This research heralded a new field of study, and soon scientists around the world began to focus on this line of research and on the discovery of new microbial-based products. Studies on postharvest biocontrol grew from a few publications on this topic over a ten-year period, to literally more than a hundred annually. The BARD-sponsored research conducted by the U.S and Israeli collaborators fostered the development and training of numerous graduate students and postdoctoral students from over 15 different countries. BARD-sponsored workshops helped to establish a working group under the auspices of the International Society of Horticultural Sciences (ISHS) and the International Socienty of Plant Pathology (ISPP) that has now met every two years for the last decade.
Drs. Samir Droby and Michael Wisniewski have continued to work as a team to advance this field of research and foster new ideas.
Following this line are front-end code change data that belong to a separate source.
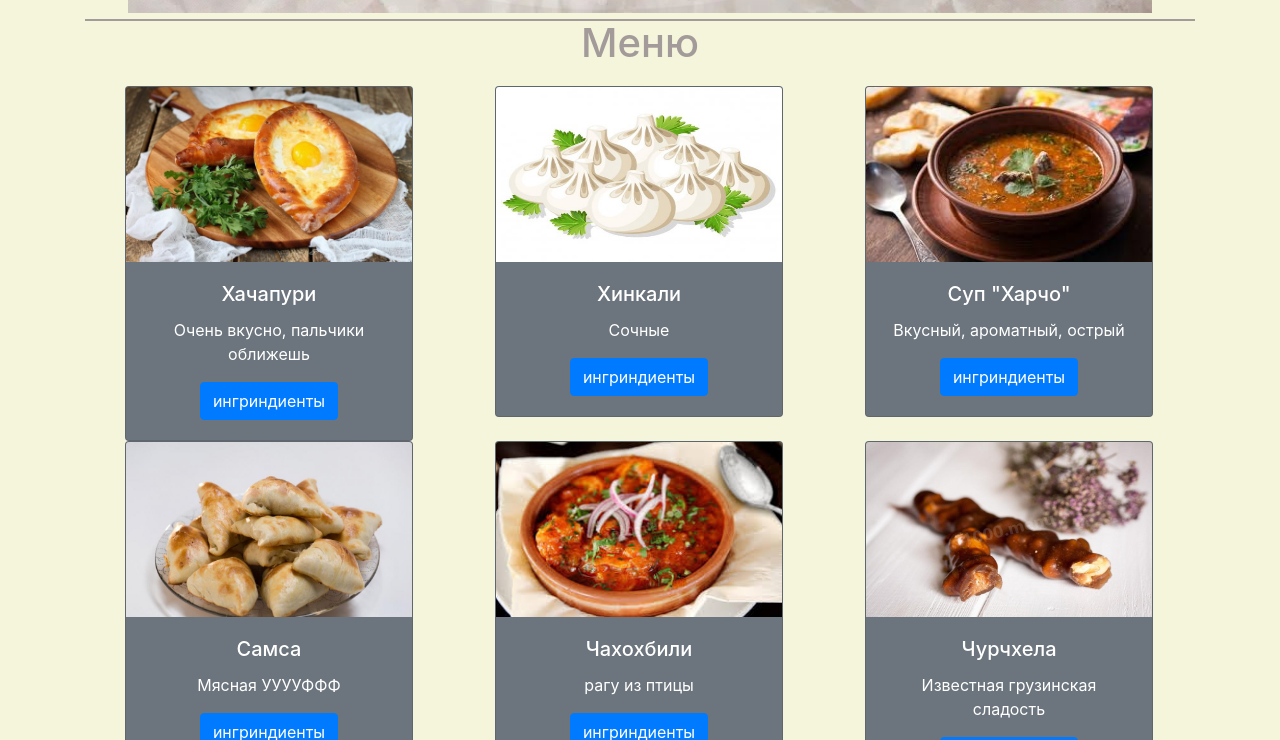
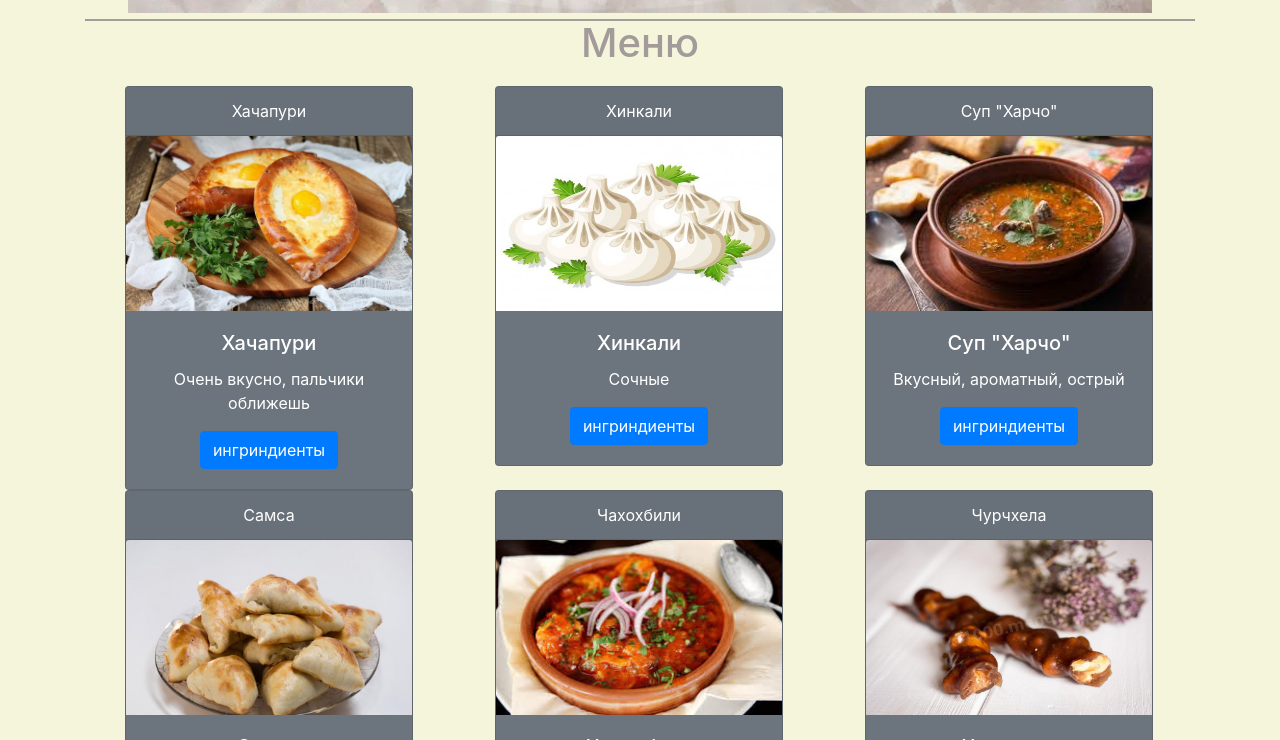
Before and after one commit to Ychapa/Carousel, a plain HTML site: page index.html in a window 1280 px wide. Shown: the part 587-1327 px from the top of the page. Drawn offline with nearby package versions, Linux system fonts and the light colour scheme.

Commit message:
Site number 2

```diff
--- a/index.html
+++ b/index.html
@@ -51,6 +51,7 @@
             <div class="row justify-content-between">
                 <div class="col">
                     <div class="card text-white bg-secondary" style="width: 18rem;">
+                        <div class="card-header">Хачапури</div>
                         <img class="card-img-top" src="chachapuri.jpg" alt="Card image cap">
                         <div class="card-body">
                             <h5 class="card-title">Хачапури</h5>
@@ -80,6 +81,7 @@
                 </div>
                 <div class="col">
                     <div class="card text-white bg-secondary" style="width: 18rem;">
+                        <div class="card-header">Хинкали</div>
                         <img class="card-img-top" id="chinkali"
                             src="depositphotos_181690608-stock-illustration-khinkali-georgian-dumplings-herb-ector.jpg"
                             alt="Card image cap">
@@ -105,6 +107,7 @@
                 </div>
                 <div class="col">
                     <div class="card text-white bg-secondary" style="width: 18rem;">
+                        <div class="card-header">Суп "Харчо"</div>
                         <img class="card-img-top" id="charcho" src="charcho.jpg" alt="Card image cap">
                         <div class="card-body">
                             <h5 class="card-title">Суп "Харчо"</h5>
@@ -128,6 +131,7 @@
             <div class="row justify-content-between">
                 <div class="col">
                     <div class="card text-white bg-secondary" style="width: 18rem;">
+                        <div class="card-header">Самса</div>
                         <img class="card-img-top" id="samsa" src="rec4.jpg" alt="Card image cap">
                         <div class="card-body">
                             <h5 class="card-title">Самса</h5>
@@ -151,6 +155,7 @@
                 </div>
                 <div class="col">
                     <div class="card text-white bg-secondary" style="width: 18rem;">
+                        <div class="card-header">Чахохбили</div>
                         <img class="card-img-top" id="chahohbili" src="chahohbili.jpg" alt="Card image cap">
                         <div class="card-body">
                             <h5 class="card-title">Чахохбили</h5>
@@ -174,6 +179,7 @@
                 </div>
                 <div class="col">
                     <div class="card text-white bg-secondary" style="width: 18rem;">
+                        <div class="card-header">Чурчхела</div>
                         <img class="card-img-top" id="churchhela" src="churchhela.jpg" alt="Card image cap">
                         <div class="card-body">
                             <h5 class="card-title">Чурчхела</h5>
```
As products began to become available, challenges of efficacy, acceptability, patent protection, and commercialization became evident. After many years of research and development in the field of biocontrol, their review articles entitled, “Twenty years of postharvest biocontrol: Is it time for a new paradigm?”, "The science, development, and commercialization of postharvest biocontrol products" and "Alternative Management Technologies for Postharvest Disease Control: The journey from simplicity to complexity". These articles provided ideas for future directions that once again stimulated the field to grow and change its approach to postharvest biocontrol. Though simple in concept, it emphasized that rather than being based on a single microbial antagonist for the management of diseases, the approach to post-harvest preservation of fruits and vegetables should be viewed as a biocontrol system involving multi-trophic interactions, consisting of the host-pathogen-antagonist-resident microbiota, and the environment. Such a view emphasized a “systems approach” to postharvest biocontrol.
This “new paradigm” actually provided the foundation for an even greater paradigm shift that is once again advancing the way we think about postharvest biocontrol systems. With the advent of next-generation-sequencing technologies, the presence of the microbiome and its interaction with other components of the system could now be included and studied. Through their work, a new understanding of the fruit microbiome and its role in natural defense systems is being explored and documented. In BARD-sponsored research, Drs. Droby and Wisniewski have been investigating the composition of the microbiota on different parts of an apple, the effect of genotype on the composition of the microbiome. They are identifying the “core’ microbiome of apples obtained from ten different countries around the world, and the impact of fruit development, and management practices, as well as the impact of ithe ntroduction of a biocontrol agent on the fruit microbiome.
After 36 years, Dr. Wisniewski retired from the USDA-ARS, but he continues to conduct research in this field through his position as an Adjunct Researcher at Virginia Technical University, Blacksburg, VA. This successful multi-generational scientific synergism and friendship started by Drs. Charles Wilson and Edo Chalutz and continued by Drs. Samir Droby and Michael Wisniewski, is a great example of the unique opportunities that BARD provides and what makes it unique among funding opportunities.